(ABOUT THIS EXERCISE) A single number is expected: the count of lines below where the word "False" occurs.

(PROVIDED MATERIAL)
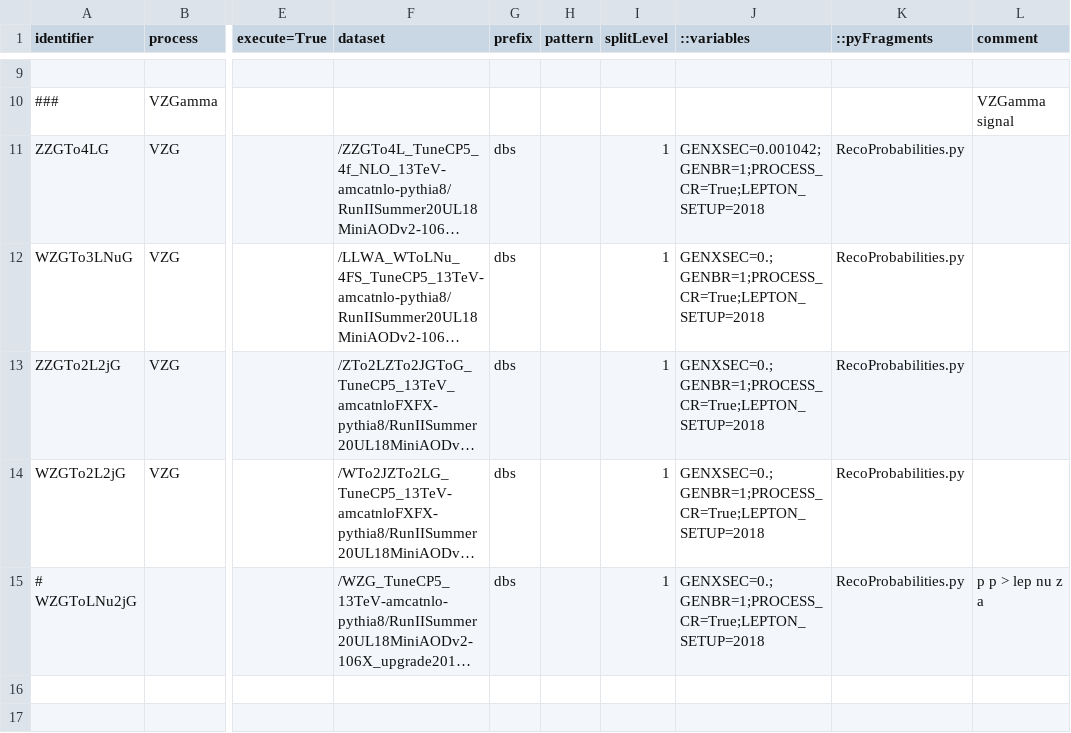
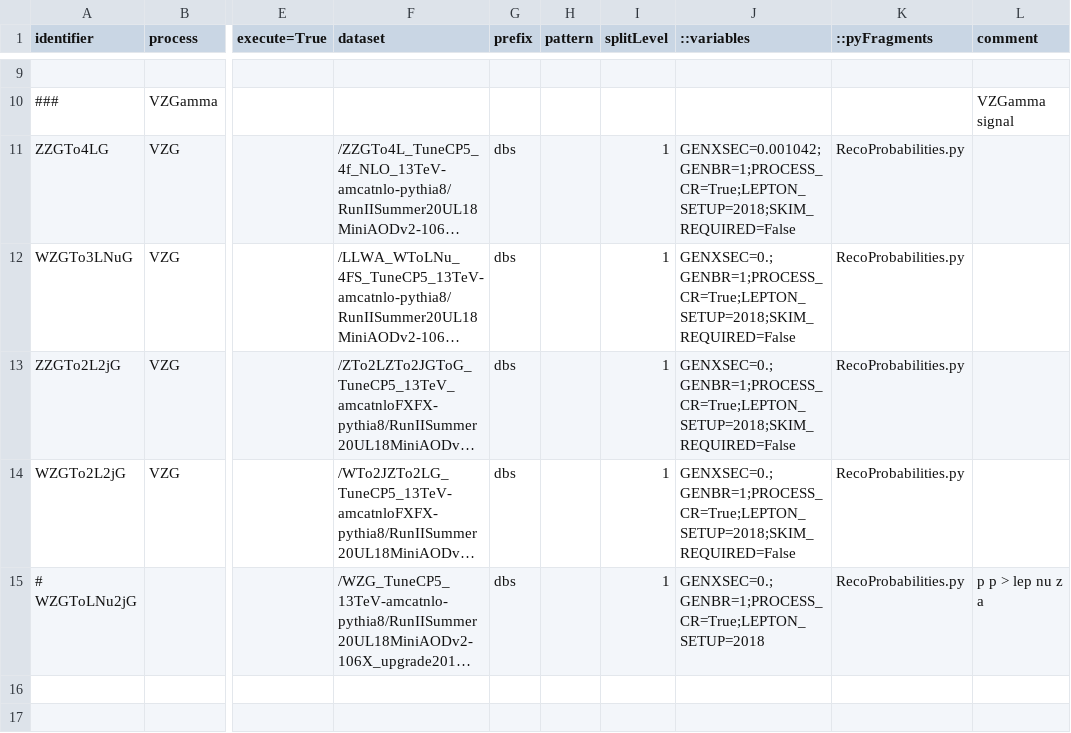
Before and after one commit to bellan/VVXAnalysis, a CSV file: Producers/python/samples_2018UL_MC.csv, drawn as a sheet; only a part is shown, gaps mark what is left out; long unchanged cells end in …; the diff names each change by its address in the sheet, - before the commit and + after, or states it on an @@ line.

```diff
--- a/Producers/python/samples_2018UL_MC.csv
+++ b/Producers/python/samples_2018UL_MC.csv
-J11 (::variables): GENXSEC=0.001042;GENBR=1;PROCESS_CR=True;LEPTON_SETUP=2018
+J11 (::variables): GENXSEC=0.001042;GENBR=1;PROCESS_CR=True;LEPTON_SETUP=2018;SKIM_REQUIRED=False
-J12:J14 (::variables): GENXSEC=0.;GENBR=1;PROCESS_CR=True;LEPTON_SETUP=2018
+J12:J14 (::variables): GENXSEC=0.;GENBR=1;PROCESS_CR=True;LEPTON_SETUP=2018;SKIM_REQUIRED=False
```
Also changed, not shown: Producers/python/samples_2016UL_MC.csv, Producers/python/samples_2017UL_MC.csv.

(YOUR RESPONSE) 2